**What you need to do:** Look through the lines below and copy each one that includes "contracts".
(Beginning of Exercise data)
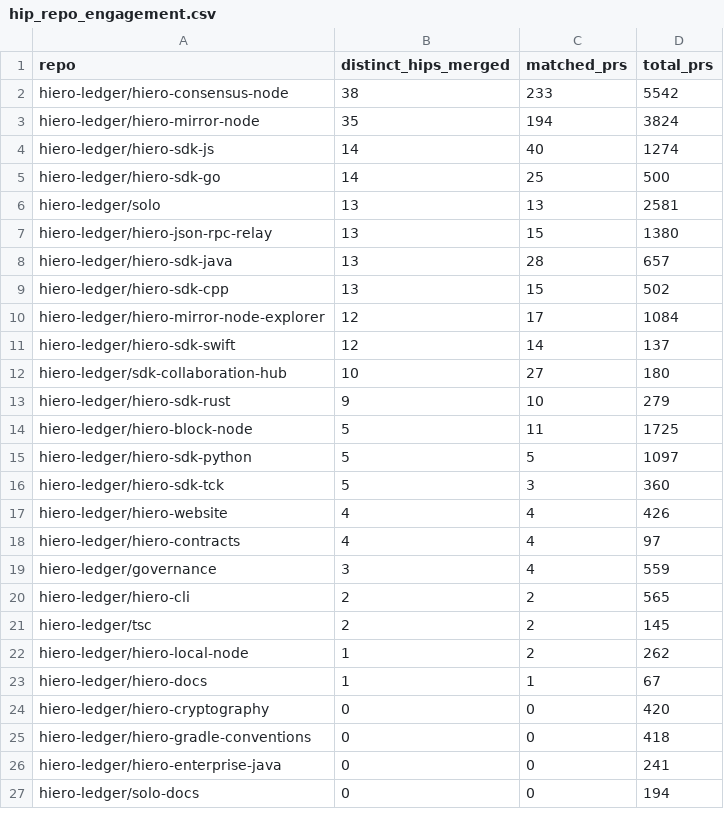
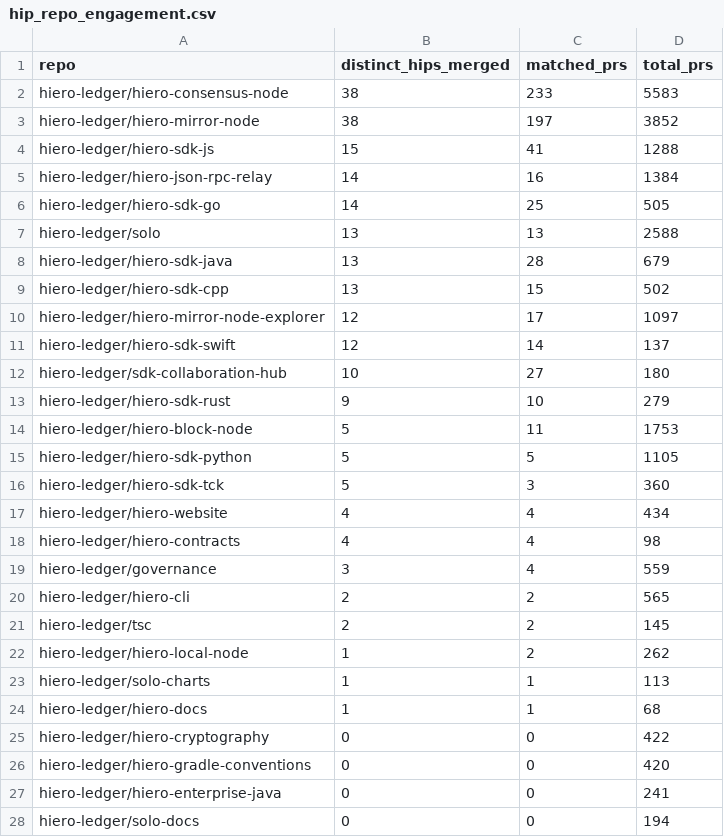
Before and after one commit to Adityarya11/analytics, a CSV file: api/v1/hiero-ledger/hip_repo_engagement.csv, drawn as a sheet; only a part is shown; the diff covers the shown part only.

```diff
--- a/api/v1/hiero-ledger/hip_repo_engagement.csv
+++ b/api/v1/hiero-ledger/hip_repo_engagement.csv
@@ -1,11 +1,11 @@
 repo,distinct_hips_merged,matched_prs,total_prs
-hiero-ledger/hiero-consensus-node,38,233,5542
-hiero-ledger/hiero-mirror-node,35,194,3824
-hiero-ledger/hiero-sdk-js,14,40,1274
-hiero-ledger/hiero-sdk-go,14,25,500
-hiero-ledger/solo,13,13,2581
-hiero-ledger/hiero-json-rpc-relay,13,15,1380
-hiero-ledger/hiero-sdk-java,13,28,657
+hiero-ledger/hiero-consensus-node,38,233,5583
+hiero-ledger/hiero-mirror-node,38,197,3852
+hiero-ledger/hiero-sdk-js,15,41,1288
+hiero-ledger/hiero-json-rpc-relay,14,16,1384
+hiero-ledger/hiero-sdk-go,14,25,505
+hiero-ledger/solo,13,13,2588
+hiero-ledger/hiero-sdk-java,13,28,679
 hiero-ledger/hiero-sdk-cpp,13,15,502
-hiero-ledger/hiero-mirror-node-explorer,12,17,1084
+hiero-ledger/hiero-mirror-node-explorer,12,17,1097
 hiero-ledger/hiero-sdk-swift,12,14,137
@@ -13,7 +13,7 @@ hiero-ledger/sdk-collaboration-hub,10,27,180
 hiero-ledger/hiero-sdk-rust,9,10,279
-hiero-ledger/hiero-block-node,5,11,1725
-hiero-ledger/hiero-sdk-python,5,5,1097
+hiero-ledger/hiero-block-node,5,11,1753
+hiero-ledger/hiero-sdk-python,5,5,1105
 hiero-ledger/hiero-sdk-tck,5,3,360
-hiero-ledger/hiero-website,4,4,426
-hiero-ledger/hiero-contracts,4,4,97
+hiero-ledger/hiero-website,4,4,434
+hiero-ledger/hiero-contracts,4,4,98
 hiero-ledger/governance,3,4,559
@@ -22,5 +22,6 @@ hiero-ledger/tsc,2,2,145
 hiero-ledger/hiero-local-node,1,2,262
-hiero-ledger/hiero-docs,1,1,67
-hiero-ledger/hiero-cryptography,0,0,420
-hiero-ledger/hiero-gradle-conventions,0,0,418
+hiero-ledger/solo-charts,1,1,113
+hiero-ledger/hiero-docs,1,1,68
+hiero-ledger/hiero-cryptography,0,0,422
+hiero-ledger/hiero-gradle-conventions,0,0,420
 hiero-ledger/hiero-enterprise-java,0,0,241
```
Also changed, not shown: 1 removed row and 3 edited cells elsewhere in this file, api/v1/hiero-ledger/hip_adoption_funnel.csv, 24 other files.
(End of Exercise data)
**Task output:**
-hiero-ledger/hiero-contracts,4,4,97
+hiero-ledger/hiero-contracts,4,4,98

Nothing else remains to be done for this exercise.